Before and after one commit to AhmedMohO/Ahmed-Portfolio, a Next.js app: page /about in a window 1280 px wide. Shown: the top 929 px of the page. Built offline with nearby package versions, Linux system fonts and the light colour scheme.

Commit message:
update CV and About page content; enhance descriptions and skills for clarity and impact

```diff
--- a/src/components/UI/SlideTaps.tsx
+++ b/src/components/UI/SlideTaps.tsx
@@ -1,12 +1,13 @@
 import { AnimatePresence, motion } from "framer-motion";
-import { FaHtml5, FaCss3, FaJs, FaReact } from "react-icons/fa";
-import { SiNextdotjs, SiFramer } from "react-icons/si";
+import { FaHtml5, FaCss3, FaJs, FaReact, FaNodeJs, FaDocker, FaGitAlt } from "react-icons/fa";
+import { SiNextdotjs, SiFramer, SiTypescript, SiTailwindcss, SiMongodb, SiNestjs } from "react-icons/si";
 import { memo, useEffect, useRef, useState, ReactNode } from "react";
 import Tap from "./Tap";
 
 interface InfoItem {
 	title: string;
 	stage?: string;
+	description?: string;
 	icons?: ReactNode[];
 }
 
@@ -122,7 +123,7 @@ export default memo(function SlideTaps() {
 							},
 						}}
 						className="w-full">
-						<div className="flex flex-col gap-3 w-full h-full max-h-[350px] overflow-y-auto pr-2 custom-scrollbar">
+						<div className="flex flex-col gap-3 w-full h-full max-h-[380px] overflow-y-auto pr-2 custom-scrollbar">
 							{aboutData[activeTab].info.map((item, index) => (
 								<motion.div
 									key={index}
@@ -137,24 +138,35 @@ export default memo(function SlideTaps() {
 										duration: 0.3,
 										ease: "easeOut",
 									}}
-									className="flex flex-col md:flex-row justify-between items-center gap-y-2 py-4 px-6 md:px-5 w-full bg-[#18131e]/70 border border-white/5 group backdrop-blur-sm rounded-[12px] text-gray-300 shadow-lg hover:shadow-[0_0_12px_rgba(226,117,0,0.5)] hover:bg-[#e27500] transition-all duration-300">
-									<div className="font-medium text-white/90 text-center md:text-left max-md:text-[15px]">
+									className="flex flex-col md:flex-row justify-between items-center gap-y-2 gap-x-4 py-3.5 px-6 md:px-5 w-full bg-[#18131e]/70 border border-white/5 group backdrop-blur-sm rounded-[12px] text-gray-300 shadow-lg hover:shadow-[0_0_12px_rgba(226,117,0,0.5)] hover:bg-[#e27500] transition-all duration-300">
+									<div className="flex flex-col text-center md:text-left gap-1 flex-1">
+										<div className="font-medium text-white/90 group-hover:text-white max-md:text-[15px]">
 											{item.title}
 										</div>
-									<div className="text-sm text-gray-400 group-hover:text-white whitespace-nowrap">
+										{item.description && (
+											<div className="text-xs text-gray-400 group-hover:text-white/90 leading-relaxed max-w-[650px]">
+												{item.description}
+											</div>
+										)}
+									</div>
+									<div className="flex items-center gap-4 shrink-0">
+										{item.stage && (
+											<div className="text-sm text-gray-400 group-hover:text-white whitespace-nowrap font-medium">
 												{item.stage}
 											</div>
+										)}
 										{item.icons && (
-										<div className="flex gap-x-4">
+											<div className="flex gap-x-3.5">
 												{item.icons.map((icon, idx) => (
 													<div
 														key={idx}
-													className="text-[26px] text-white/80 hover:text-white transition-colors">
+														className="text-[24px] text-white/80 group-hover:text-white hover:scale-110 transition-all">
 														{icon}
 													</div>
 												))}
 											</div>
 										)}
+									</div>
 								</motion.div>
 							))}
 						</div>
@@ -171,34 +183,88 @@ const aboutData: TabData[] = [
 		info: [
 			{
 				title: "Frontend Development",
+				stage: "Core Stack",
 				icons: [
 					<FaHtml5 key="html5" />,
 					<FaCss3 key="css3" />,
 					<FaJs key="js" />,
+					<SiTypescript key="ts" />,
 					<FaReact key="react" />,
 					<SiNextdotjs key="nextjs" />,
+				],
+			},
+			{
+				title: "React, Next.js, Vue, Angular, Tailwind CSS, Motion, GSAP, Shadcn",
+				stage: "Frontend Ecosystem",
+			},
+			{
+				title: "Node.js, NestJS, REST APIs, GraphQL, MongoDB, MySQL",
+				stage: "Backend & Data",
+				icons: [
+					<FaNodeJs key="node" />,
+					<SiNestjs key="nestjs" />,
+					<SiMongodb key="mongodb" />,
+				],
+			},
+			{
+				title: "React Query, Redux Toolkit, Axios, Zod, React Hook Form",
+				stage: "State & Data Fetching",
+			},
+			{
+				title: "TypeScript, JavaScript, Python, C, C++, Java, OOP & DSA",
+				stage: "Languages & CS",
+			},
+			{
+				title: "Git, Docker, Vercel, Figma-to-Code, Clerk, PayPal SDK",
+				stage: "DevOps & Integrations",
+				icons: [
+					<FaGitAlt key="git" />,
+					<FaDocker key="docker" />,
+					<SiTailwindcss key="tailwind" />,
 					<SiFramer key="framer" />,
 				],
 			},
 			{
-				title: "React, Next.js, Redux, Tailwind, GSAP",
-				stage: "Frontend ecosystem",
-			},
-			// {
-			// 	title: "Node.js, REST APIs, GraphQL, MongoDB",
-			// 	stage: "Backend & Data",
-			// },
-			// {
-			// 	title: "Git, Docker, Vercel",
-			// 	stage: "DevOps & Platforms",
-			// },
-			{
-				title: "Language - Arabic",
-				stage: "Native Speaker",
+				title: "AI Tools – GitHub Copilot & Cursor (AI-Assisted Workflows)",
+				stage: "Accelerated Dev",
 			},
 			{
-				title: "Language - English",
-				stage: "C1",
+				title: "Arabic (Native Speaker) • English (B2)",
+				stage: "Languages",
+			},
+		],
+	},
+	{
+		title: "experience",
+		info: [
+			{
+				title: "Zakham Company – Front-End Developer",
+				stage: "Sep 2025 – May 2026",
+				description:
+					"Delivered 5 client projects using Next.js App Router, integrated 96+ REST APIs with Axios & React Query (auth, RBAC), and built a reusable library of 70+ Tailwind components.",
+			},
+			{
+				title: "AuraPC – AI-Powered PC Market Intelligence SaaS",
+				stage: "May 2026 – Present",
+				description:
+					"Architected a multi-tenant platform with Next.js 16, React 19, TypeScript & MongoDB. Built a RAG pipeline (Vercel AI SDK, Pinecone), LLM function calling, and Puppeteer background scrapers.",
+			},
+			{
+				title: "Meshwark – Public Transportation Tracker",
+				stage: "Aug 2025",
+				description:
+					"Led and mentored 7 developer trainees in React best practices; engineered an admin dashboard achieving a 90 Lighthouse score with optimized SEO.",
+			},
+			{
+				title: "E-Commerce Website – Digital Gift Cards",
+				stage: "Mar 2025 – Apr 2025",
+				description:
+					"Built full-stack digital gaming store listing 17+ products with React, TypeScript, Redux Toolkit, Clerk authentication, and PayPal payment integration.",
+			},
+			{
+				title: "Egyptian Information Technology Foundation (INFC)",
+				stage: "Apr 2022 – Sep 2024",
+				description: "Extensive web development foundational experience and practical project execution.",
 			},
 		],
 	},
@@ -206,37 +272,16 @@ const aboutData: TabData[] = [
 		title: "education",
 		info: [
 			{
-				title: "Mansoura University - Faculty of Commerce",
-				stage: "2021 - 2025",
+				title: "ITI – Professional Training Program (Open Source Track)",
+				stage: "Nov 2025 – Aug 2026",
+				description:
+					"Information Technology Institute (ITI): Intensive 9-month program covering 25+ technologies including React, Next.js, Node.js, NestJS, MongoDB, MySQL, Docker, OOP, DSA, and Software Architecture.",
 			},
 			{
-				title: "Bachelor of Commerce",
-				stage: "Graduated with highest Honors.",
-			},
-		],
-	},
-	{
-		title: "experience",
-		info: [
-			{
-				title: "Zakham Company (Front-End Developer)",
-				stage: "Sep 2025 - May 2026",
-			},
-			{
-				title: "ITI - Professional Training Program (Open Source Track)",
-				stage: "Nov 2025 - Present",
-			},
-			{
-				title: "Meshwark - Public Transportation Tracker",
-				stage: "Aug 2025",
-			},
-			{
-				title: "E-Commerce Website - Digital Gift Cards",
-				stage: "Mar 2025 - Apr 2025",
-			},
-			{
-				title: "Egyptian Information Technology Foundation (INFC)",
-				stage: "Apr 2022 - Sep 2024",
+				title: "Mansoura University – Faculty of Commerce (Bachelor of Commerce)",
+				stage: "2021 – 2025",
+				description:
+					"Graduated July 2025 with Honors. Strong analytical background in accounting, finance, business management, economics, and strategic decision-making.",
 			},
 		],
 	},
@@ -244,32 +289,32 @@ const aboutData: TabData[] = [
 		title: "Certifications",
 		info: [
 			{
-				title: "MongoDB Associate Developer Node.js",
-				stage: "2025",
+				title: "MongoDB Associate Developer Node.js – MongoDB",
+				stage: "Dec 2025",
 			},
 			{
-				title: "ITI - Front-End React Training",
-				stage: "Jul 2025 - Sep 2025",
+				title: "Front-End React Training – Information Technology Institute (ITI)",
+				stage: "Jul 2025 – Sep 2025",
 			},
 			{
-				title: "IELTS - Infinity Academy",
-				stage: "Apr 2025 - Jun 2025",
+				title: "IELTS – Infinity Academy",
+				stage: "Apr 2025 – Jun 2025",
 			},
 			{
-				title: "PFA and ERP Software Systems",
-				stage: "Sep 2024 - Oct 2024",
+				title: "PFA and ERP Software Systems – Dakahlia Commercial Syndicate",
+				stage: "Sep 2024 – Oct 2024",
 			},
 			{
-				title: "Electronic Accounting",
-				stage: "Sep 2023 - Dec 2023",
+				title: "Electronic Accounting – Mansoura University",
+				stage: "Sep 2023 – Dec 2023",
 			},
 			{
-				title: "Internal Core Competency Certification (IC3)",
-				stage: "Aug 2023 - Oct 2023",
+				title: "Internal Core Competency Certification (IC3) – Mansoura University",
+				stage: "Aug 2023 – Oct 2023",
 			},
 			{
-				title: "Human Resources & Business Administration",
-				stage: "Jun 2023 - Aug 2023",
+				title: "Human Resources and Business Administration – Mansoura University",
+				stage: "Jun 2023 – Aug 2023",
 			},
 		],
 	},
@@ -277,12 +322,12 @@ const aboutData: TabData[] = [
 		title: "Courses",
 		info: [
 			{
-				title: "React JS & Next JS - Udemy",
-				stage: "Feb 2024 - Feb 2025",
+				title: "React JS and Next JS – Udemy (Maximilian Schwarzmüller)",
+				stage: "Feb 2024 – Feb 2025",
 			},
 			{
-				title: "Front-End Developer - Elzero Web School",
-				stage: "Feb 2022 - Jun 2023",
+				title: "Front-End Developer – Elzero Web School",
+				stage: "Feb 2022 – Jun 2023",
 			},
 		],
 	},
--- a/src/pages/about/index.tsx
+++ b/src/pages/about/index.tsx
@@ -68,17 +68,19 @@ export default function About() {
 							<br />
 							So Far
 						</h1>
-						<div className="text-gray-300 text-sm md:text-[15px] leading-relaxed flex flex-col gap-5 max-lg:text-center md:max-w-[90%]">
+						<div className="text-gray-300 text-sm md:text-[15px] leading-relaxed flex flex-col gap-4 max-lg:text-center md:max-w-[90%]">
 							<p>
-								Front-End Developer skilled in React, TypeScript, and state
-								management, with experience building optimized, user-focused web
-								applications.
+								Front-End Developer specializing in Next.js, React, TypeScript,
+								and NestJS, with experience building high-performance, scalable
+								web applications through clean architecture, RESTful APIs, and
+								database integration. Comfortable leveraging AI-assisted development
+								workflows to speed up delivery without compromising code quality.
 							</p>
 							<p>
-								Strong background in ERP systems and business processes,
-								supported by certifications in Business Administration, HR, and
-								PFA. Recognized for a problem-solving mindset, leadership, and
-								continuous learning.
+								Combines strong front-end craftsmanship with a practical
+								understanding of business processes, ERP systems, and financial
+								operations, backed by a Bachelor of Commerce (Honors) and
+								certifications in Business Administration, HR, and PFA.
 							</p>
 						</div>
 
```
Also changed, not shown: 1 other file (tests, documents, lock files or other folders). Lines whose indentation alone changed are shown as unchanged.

···

Locate all lines in the listing above with the word "experience". Copy them.

+		title: "experience",
+				description: "Extensive web development foundational experience and practical project execution.",
-		title: "experience",
-								management, with experience building optimized, user-focused web
+								and NestJS, with experience building high-performance, scalable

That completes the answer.